Ludwig Boltzmann Institute for Rare and Undiagnosed Diseases Ludwig Boltzmann Institute for Rare and Undiagnosed Diseases

Presenter Of 1 Presentation

Oral Communications Immune dysregulation & autoimmunity

HUMAN DEF6 DEFICIENCY CAUSES AN IMMUNODEFICIENCY SYNDROME WITH SYSTEMIC AUTOIMMUNITY AND ABERRANT CTLA-4 DYNAMICS

Lecture Time
12:30 - 12:40
Room
Gold
Date
20.09.2019, Friday
Session Time
11:00 - 12:40
Presentation Topic
Immune dysregulation & autoimmunity

Abstract

Background and Aims

DEF6 is a guanine nucleotide exchange factor acting downstream of T-cell receptor stimulation. While murine studies suggest a role in immune homeostasis and possibly in the onset of autoimmunity, DEF6 deficiency has not yet been attributed with human disease.

Methods

In three patients from two unrelated kindreds with systemic autoimmune manifestations including lymphocytic organ infiltrates, splenomegaly, bowel inflammation, autoimmune hemolytic anemia, and intermittent lymphopenic episodes, we applied homozygosity mapping and whole-exome sequencing to identify biallelic missense variants in DEF6. We investigated immune cell functions and employed cell biological and biochemical assays to characterize functional DEF6 deficiency in T cells.

Results

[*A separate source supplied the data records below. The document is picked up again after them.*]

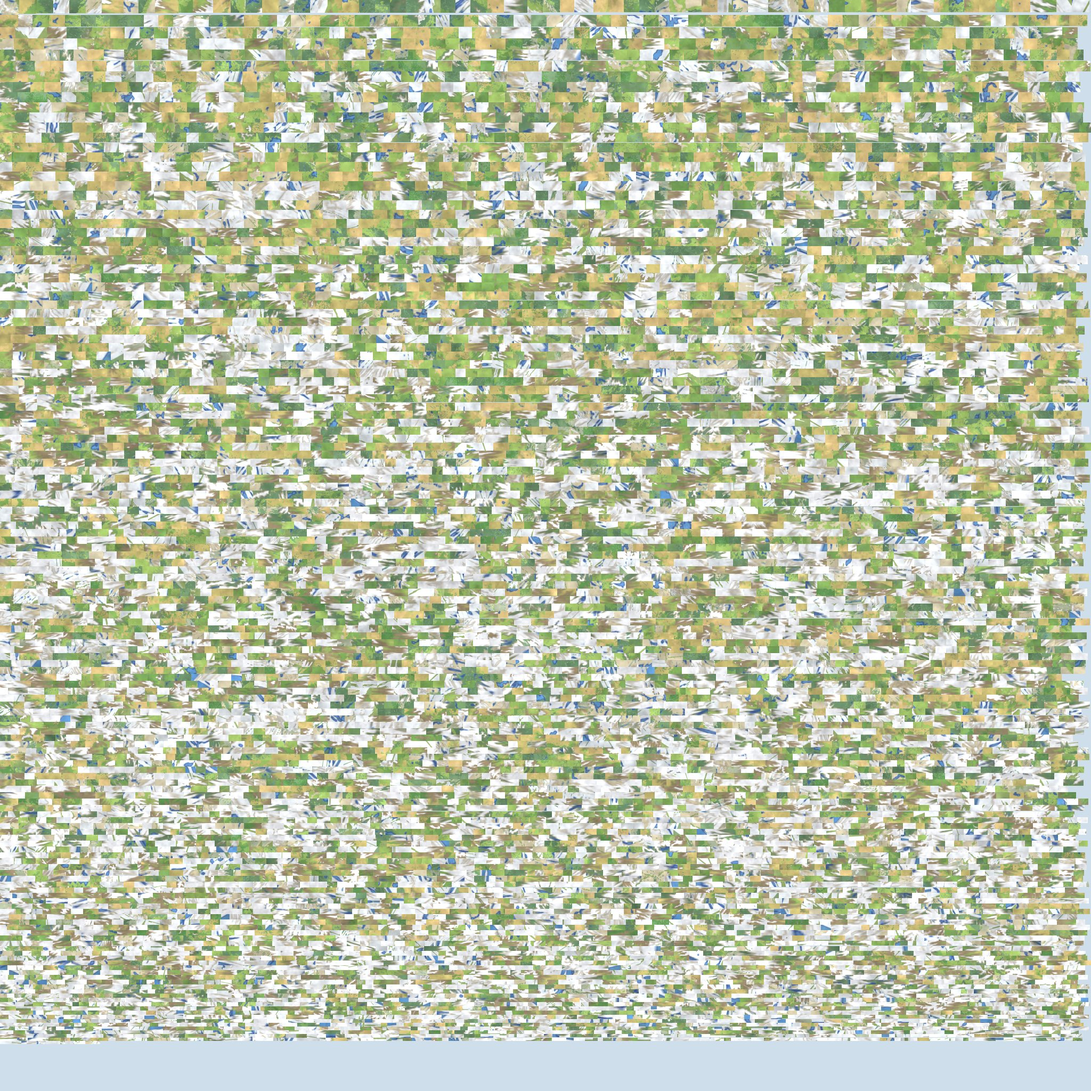
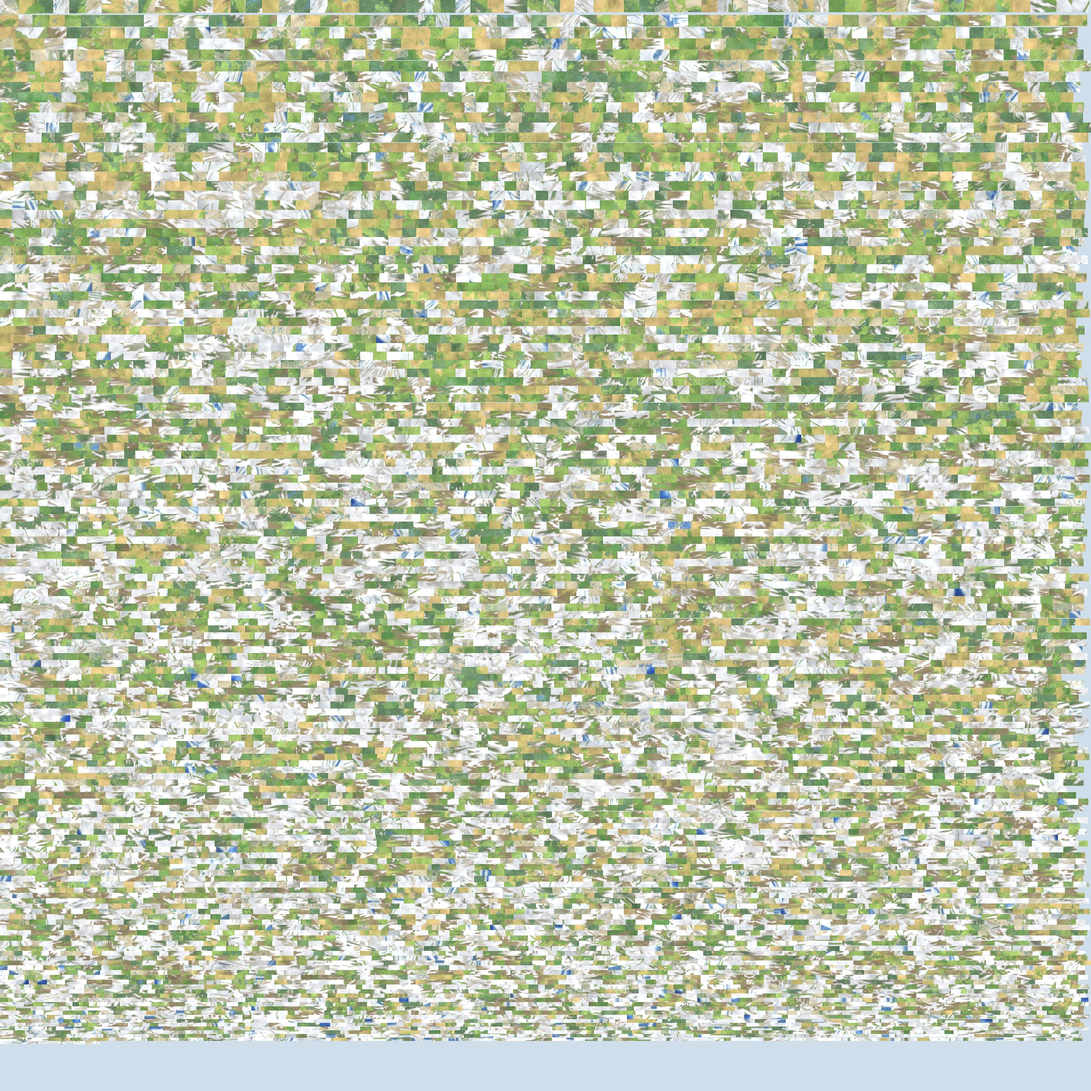
湖: 中は今の色・外周は薄く・小さい湖は目立たせず大きい湖だけ濃淡
Claude-Session: https://claude.ai/code/session_01NNF75WtqSrNc5QxPaYtfZJ

diff --git a/docs/apps/fantasy-war/mapstyle/tools/water_layer.py b/docs/apps/fantasy-war/mapstyle/tools/water_layer.py
@@ -63,19 +63,28 @@ def river_masks(g, W0, H0, shift, H, min_order=3, S=4, wet=None):
 
 def make(g, lake, land0, H, out, shift, seed=1, rivers_in_texture=False, min_order=int(__import__('os').environ.get('RIV_ORD', '4'))):
     H0, W0 = H.shape
-    lkz = cv2.GaussianBlur(lake.astype(np.float32), (0, 0), 1.5)
-    lki = np.clip(lkz * 1.6 - 0.25, 0, 1); ring = np.clip(1 - np.abs(lkz - 0.5) * 5, 0, 1)
+    lk = lake.astype(bool); lkz = cv2.GaussianBlur(lk.astype(np.float32), (0, 0), 1.5)
+    lki = np.clip(lkz * 1.6 - 0.25, 0, 1)
+    # 湖の見せ方(ユーザー指示 11-23 00:56): 中=今の色、外周は海と同様に薄く(浅い縁の淡い帯)。小さな湖は目立たせず、大きな湖だけ濃淡(縁が浅く中心が深い)で目立たせる
+    lab, nl = ndi.label(lk); area = np.bincount(lab.ravel(), minlength=nl + 1).astype(np.float32)
+    edt = ndi.distance_transform_edt(lk); maxd = np.maximum(np.asarray(ndi.maximum(edt, lab, np.arange(nl + 1)), np.float32), 1.0)
+    _, (iy, ix) = ndi.distance_transform_edt(~lk, return_indices=True); labn = lab[iy, ix]          # ぼかした縁も最寄りの湖に属させる
+    big = np.clip((area - 60.0) / (400.0 - 60.0), 0, 1)[labn]                                       # 0=小さい湖 1=大きい湖(面積の画素数)
+    depth = np.clip(edt / maxd[labn], 0, 1)
+    shore = np.exp(-np.maximum(edt, 0) / 1.6) * lk                                                  # 外周の浅い縁(淡い帯)
     if rivers_in_texture: ink, fill = river_masks(g, W0, H0, shift, H, min_order, wet=(~land0) | lake)
     else: ink = fill = np.zeros((H0, W0), np.float32)      # 川は絵にせず、3Dで地形に沿う帯にする(絵だと急な面で伸びる 11-22 21:45)
     ink *= (1 - lki); fill *= (1 - lki)
     rgb = np.zeros((H0, W0, 3), np.float32); a = np.zeros((H0, W0), np.float32)
-    rgb, a = over(rgb, a, (92, 150, 214), 0.94 * lki)
-    rgb, a = over(rgb, a, (34, 58, 140), 0.7 * ring * (lkz > 0.05))
+    rgb, a = over(rgb, a, (92, 150, 214), (0.40 + 0.55 * big) * lki)                                # 中=今の色(小さい湖は薄く)
+    deep = (depth ** 0.9) * big                                                                     # 大きい湖だけ、中心ほど濃い青
+    rgb, a = over(rgb, a, (34, 66, 160), 0.85 * deep * lki)
+    rgb, a = over(rgb, a, (205, 228, 242), (0.22 + 0.36 * big) * shore * lki)                       # 外周: 海の浅瀬のように淡く
     rgb, a = over(rgb, a, (70, 130, 175), 0.5 * ink)                     # 墨色のふち
     rgb, a = over(rgb, a, (110, 205, 245), 0.97 * fill)                  # 青の川筋
     O = np.dstack([rgb[..., ::-1], a * 255]).astype(np.uint8)       # BGRA
     cv2.imwrite(out, O)
-    return {'川の線の画素': int((fill > 0.3).sum()), '湖の画素': int((lki > 0.5).sum()), '最小の順位': min_order}
+    return {'川の線の画素': int((fill > 0.3).sum()), '湖の画素': int((lki > 0.5).sum()), '湖の数': int(nl), '大きい湖(>=400画素)': int((area[1:] >= 400).sum()), '最小の順位': min_order}
 
 
 def river_chains(g, W0, H0, shift, H, min_order, wet):

diff --git a/docs/apps/sekai-hex/design/STATE.md b/docs/apps/sekai-hex/design/STATE.md
@@ -206,6 +206,7 @@
 - 【指示 11-22 21:56 ユーザー】『完全でなくてもいい。擬似で。少しくらい伸びないと作れない。それより山の伸び率が大き過ぎる。全体の大きさと山の伸び率を比率で、適当な値を計算して山を伸ばしてほしい』。→ 計算(実測): 世界は周長8192km=横1400画素で1画素=約5.85km。球体PWGの最高峰は約8.2〜8.5km(海抜上位6%の境は約2km)=実寸の縮尺だと最高峰は約1.4画素で、ほぼ平ら。以前の3D表示は、標高の上位6%を境に二段で高さを割り当てていて、実寸の縮尺比で約60〜115倍に誇張していた(最高峰は約97画素=世界幅の7%、針のような山)。実寸の傾き(地図の画素の傾き)は中央0.008・90%点0.028・99%点0.049。誇張の倍率kを変えて面の伸び率を測った: k=10→90%点1.04倍/k=20→1.15倍/k=30→1.31倍(最高峰=世界幅の3%)・99%点1.7〜1.8倍。決定: 誇張30倍(山の高さ=実標高÷5.85km×30。陸の基準の高さは海面すれすれ=海岸の崖をなくした)。『少し伸びる』は許容として、面の9割が1.4倍以内に入る値。実施(pwg_sphere_convert.py。倍率は環境変数 FM_LP_EXAG、縮尺 FM_LP_KMPX): 3D表示の高さだけ置き換え(色・面の分け方は元のまま)、川の帯とアトラスも同じ高さで作り直し。結果(実測・球体2世界の面): 伸び率 中央2.6→1.07倍・90%点6.3→1.4倍・99%点11→2.6〜2.9倍。最高点の高さは約97→約34画素(基準の高さ込みで56〜61)。目視(PC画面): 針のような山が無くなり、山脈がなだらかな起伏になった。川の帯・絵が斜面で伸びない。エラー無し。限界: 倍率30は私が測って選んだ値でユーザー指定でない(もっと高くしたければ倍率を上げる。45で90%点約1.6倍)/高さの基準を変えたため、海面すれすれの低地は平らに見える/川の帯は急な所で短く途切れる/PWG5の5世界は元の標高が無く未反映(旧の高さのまま)/iPhone未測定。次の一手: 山の高さの好みを見て、倍率を決める(上げる/このまま)。
 - 【指摘・指示 11-22 22:01 ユーザー】『自然な地図の山なんて望んでいない。多少の強調は必要。強調の基準はハブに書いたよね。ハブから外れている。また、川の数が多すぎる。川も山も特徴的なのだけを選んで強調して書くんだよ』。→ 認める(私の落ち度): 21:56の『実寸の縮尺×誇張30倍』は、ハブの確定済みの基準(カード6A『地形には特出する地形があり、絵はそれをいろいろな形で示す=デフォルメ=特徴を選んで強調』・カード6E『ゆるい3D+強調は高い山が集まる所だけ』・平均してならすのは失敗)を確かめずに、自分で自然さの基準を作ったもので、基準違反。21:56の誇張30倍は取り下げ(置き換え済み)。実施: ①山=カード6E(mapstyle40)の基準に戻した: 全体はゆるい3D(強さ0.535)・高い山が集まる所だけ強調(0.775、集まりのしきい値0.17)・低地の面は粗く山は細かく・山の縁は中間の細かさ(FM_LP_GENTLE=1 BASE=0.535 EMPH=0.775 D0=0.17 SP=1.3 RING=1)。pwg_sphere_convert.py の既定にした。②川=特徴的なものだけ選ぶ: 流域の最大の順位が6以上の大河の系統だけ、その中の順位5以上を描く(旧: 順位4以上の全部)。幅を太め(旧の1.4倍)に強調。結果(実測): 川の連なり 約1,070→124(seed31)・1,090→134(seed32)、頂点 2.0万→0.4万。山の面は12,120・10,155、面の伸び率は中央1.26〜1.30倍・90%点約3倍・99%点約5倍(強調域の山は伸びる=ユーザー『少し伸びてよい』の範囲と解釈)、最高点は約67画素(旧: 97画素の針→21:56の56画素の平坦)。目視(PC画面・全体と近づき): 山脈が強調された尖った峰として見え、低地はゆるく、川は少数の大河が山から低地・海へ流れる。限界: 川は大河中心で、小さな島(西の島)や湖の周りでは川がほぼ無い/大河の選び方(最大順位6以上・描く順位5以上)は私の初期値(RIV_BASIN・RIV_ORD で変える。順位4で約3倍に増える)/山の強調の強さはmapstyle40の値のまま(ユーザー評価済みの値)で、3D表示の高さ倍率(1.1)は未調整/PWG5の5世界は未反映/iPhone未測定。次の一手: 球体の世界に森を足す(強調して選んだ場所に)。
 - 【指示 11-22 22:11 ユーザー(参考画像: 光る川のファンタジー地図)】『水色すぎる。こんな感じで光らせても濃い色も混じるんだよ。濃い色と水色を混ぜて』。→ 実施: 川の色を『光る水色の芯+縁と所々に濃い青』にした。川の帯に絵(模様)を貼る形にし(world3d.html の rivTex)、幅方向=芯が明るい水色(150,228,255)で縁ほど濃い青(28,52,150)、長さ方向=濃淡のむら(芯が水色〜青(45,95,205)の間で変わる、周期は川の長さ約60ごと)。湖も、水色一色をやめ青寄り(92,150,214)・縁を濃い青(34,58,140)に。結果(目視・PC画面の近づいた3D): 川は明るい芯と濃い縁で光るように見え、所々青が濃くなる。限界: 色の配合・濃淡の周期は私の初期値/『光る』(ぼんやり発光・川の周りの滲み)は未実装で、色の濃淡のみ/湖は川より濃く見える/参考画像の紫の混じり・稲妻状の細い光は未対応/iPhone未測定。次の一手: 色の濃淡を見て調整点を一言、または球体の世界に森を足す。
+- 【指示 11-23 00:56 ユーザー】『湖の中を今の色にして外周を海と同様に薄く描くとそれらしく見える。小さな湖はあまり目立たせない。大きな湖だけ濃淡をつけて目立たせる』。→ 実施: 湖の中は今の青、外周に海と同じ薄い縁(浅瀬色)を足し、濃い縁取りは廃止。湖の大きさで見え方を変えた(小さい湖=かなり淡い、大きい湖=中心ほど濃い青+薄い縁)。実測: 湖の数 1678/1613(球体2世界)、大きい湖(400画素以上)4/3、湖の画素 10142/9461。目視(湖の絵の切り出し): 大きい湖は中心が濃く縁が淡い、小さい湖はほぼ目立たない。3Dでの大湖の近接は未確認。限界: 大きい湖の基準(400画素)・淡さは私の初期値/中くらいの湖(60〜400画素)の見え方は未調整/iPhone未測定。次の一手: 球体の世界に森を足す。
 
 ## カード15 制作プロトコル(超基礎概念)と、このプロジェクトの作業フロー【確定(ユーザー指示 11-21)+案】
 - 適用範囲: このプロジェクト(ファンタジー世界戦争=世界ハニカム、docs/apps/fantasy-war と sekai-hex)だけ。他のアプリには適用しない。

diff --git a/docs/apps/sekai-hex/design/cards/c06g.md b/docs/apps/sekai-hex/design/cards/c06g.md
@@ -101,3 +101,4 @@
 - 【指示 11-22 21:56 ユーザー】『完全でなくてもいい。擬似で。少しくらい伸びないと作れない。それより山の伸び率が大き過ぎる。全体の大きさと山の伸び率を比率で、適当な値を計算して山を伸ばしてほしい』。→ 計算(実測): 世界は周長8192km=横1400画素で1画素=約5.85km。球体PWGの最高峰は約8.2〜8.5km(海抜上位6%の境は約2km)=実寸の縮尺だと最高峰は約1.4画素で、ほぼ平ら。以前の3D表示は、標高の上位6%を境に二段で高さを割り当てていて、実寸の縮尺比で約60〜115倍に誇張していた(最高峰は約97画素=世界幅の7%、針のような山)。実寸の傾き(地図の画素の傾き)は中央0.008・90%点0.028・99%点0.049。誇張の倍率kを変えて面の伸び率を測った: k=10→90%点1.04倍/k=20→1.15倍/k=30→1.31倍(最高峰=世界幅の3%)・99%点1.7〜1.8倍。決定: 誇張30倍(山の高さ=実標高÷5.85km×30。陸の基準の高さは海面すれすれ=海岸の崖をなくした)。『少し伸びる』は許容として、面の9割が1.4倍以内に入る値。実施(pwg_sphere_convert.py。倍率は環境変数 FM_LP_EXAG、縮尺 FM_LP_KMPX): 3D表示の高さだけ置き換え(色・面の分け方は元のまま)、川の帯とアトラスも同じ高さで作り直し。結果(実測・球体2世界の面): 伸び率 中央2.6→1.07倍・90%点6.3→1.4倍・99%点11→2.6〜2.9倍。最高点の高さは約97→約34画素(基準の高さ込みで56〜61)。目視(PC画面): 針のような山が無くなり、山脈がなだらかな起伏になった。川の帯・絵が斜面で伸びない。エラー無し。限界: 倍率30は私が測って選んだ値でユーザー指定でない(もっと高くしたければ倍率を上げる。45で90%点約1.6倍)/高さの基準を変えたため、海面すれすれの低地は平らに見える/川の帯は急な所で短く途切れる/PWG5の5世界は元の標高が無く未反映(旧の高さのまま)/iPhone未測定。次の一手: 山の高さの好みを見て、倍率を決める(上げる/このまま)。
 - 【指摘・指示 11-22 22:01 ユーザー】『自然な地図の山なんて望んでいない。多少の強調は必要。強調の基準はハブに書いたよね。ハブから外れている。また、川の数が多すぎる。川も山も特徴的なのだけを選んで強調して書くんだよ』。→ 認める(私の落ち度): 21:56の『実寸の縮尺×誇張30倍』は、ハブの確定済みの基準(カード6A『地形には特出する地形があり、絵はそれをいろいろな形で示す=デフォルメ=特徴を選んで強調』・カード6E『ゆるい3D+強調は高い山が集まる所だけ』・平均してならすのは失敗)を確かめずに、自分で自然さの基準を作ったもので、基準違反。21:56の誇張30倍は取り下げ(置き換え済み)。実施: ①山=カード6E(mapstyle40)の基準に戻した: 全体はゆるい3D(強さ0.535)・高い山が集まる所だけ強調(0.775、集まりのしきい値0.17)・低地の面は粗く山は細かく・山の縁は中間の細かさ(FM_LP_GENTLE=1 BASE=0.535 EMPH=0.775 D0=0.17 SP=1.3 RING=1)。pwg_sphere_convert.py の既定にした。②川=特徴的なものだけ選ぶ: 流域の最大の順位が6以上の大河の系統だけ、その中の順位5以上を描く(旧: 順位4以上の全部)。幅を太め(旧の1.4倍)に強調。結果(実測): 川の連なり 約1,070→124(seed31)・1,090→134(seed32)、頂点 2.0万→0.4万。山の面は12,120・10,155、面の伸び率は中央1.26〜1.30倍・90%点約3倍・99%点約5倍(強調域の山は伸びる=ユーザー『少し伸びてよい』の範囲と解釈)、最高点は約67画素(旧: 97画素の針→21:56の56画素の平坦)。目視(PC画面・全体と近づき): 山脈が強調された尖った峰として見え、低地はゆるく、川は少数の大河が山から低地・海へ流れる。限界: 川は大河中心で、小さな島(西の島)や湖の周りでは川がほぼ無い/大河の選び方(最大順位6以上・描く順位5以上)は私の初期値(RIV_BASIN・RIV_ORD で変える。順位4で約3倍に増える)/山の強調の強さはmapstyle40の値のまま(ユーザー評価済みの値)で、3D表示の高さ倍率(1.1)は未調整/PWG5の5世界は未反映/iPhone未測定。次の一手: 球体の世界に森を足す(強調して選んだ場所に)。
 - 【指示 11-22 22:11 ユーザー(参考画像: 光る川のファンタジー地図)】『水色すぎる。こんな感じで光らせても濃い色も混じるんだよ。濃い色と水色を混ぜて』。→ 実施: 川の色を『光る水色の芯+縁と所々に濃い青』にした。川の帯に絵(模様)を貼る形にし(world3d.html の rivTex)、幅方向=芯が明るい水色(150,228,255)で縁ほど濃い青(28,52,150)、長さ方向=濃淡のむら(芯が水色〜青(45,95,205)の間で変わる、周期は川の長さ約60ごと)。湖も、水色一色をやめ青寄り(92,150,214)・縁を濃い青(34,58,140)に。結果(目視・PC画面の近づいた3D): 川は明るい芯と濃い縁で光るように見え、所々青が濃くなる。限界: 色の配合・濃淡の周期は私の初期値/『光る』(ぼんやり発光・川の周りの滲み)は未実装で、色の濃淡のみ/湖は川より濃く見える/参考画像の紫の混じり・稲妻状の細い光は未対応/iPhone未測定。次の一手: 色の濃淡を見て調整点を一言、または球体の世界に森を足す。
+- 【指示 11-23 00:56 ユーザー】『湖の中を今の色にして外周を海と同様に薄く描くとそれらしく見える。小さな湖はあまり目立たせない。大きな湖だけ濃淡をつけて目立たせる』。→ 実施: 湖の中は今の青、外周に海と同じ薄い縁(浅瀬色)を足し、濃い縁取りは廃止。湖の大きさで見え方を変えた(小さい湖=かなり淡い、大きい湖=中心ほど濃い青+薄い縁)。実測: 湖の数 1678/1613(球体2世界)、大きい湖(400画素以上)4/3、湖の画素 10142/9461。目視(湖の絵の切り出し): 大きい湖は中心が濃く縁が淡い、小さい湖はほぼ目立たない。3Dでの大湖の近接は未確認。限界: 大きい湖の基準(400画素)・淡さは私の初期値/中くらいの湖(60〜400画素)の見え方は未調整/iPhone未測定。次の一手: 球体の世界に森を足す。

We identified impaired regulation of the immune checkpoint protein CTLA-4 as mechanistic consequence underlying human DEF6 deficiency, causing autoimmune presentation. Patient T cells exhibited impaired regulation of CTLA-4 vesicular trafficking associated with reduced CTLA-4 surface availability. Cycling defects were replicated in DEF6-knockout cell lines. We identified the small GTPase and endosomal recycling marker RAB11 as a novel interactor and in vitro substrate of DEF6, and found disrupted binding of mutant DEF6 to RAB11. RAB11+CTLA-4+ recycling vesicles were absent in DEF6-mutated cells. CTLA-4-Ig treatment was initiated for one of the patients, achieving sustained remission.

Conclusions

We uncovered DEF6 as player in human immune homeostasis ensuring availability of the checkpoint protein CTLA-4 at T-cell surfaces, with potential significance for autoimmune and/or cancer therapy.

Hide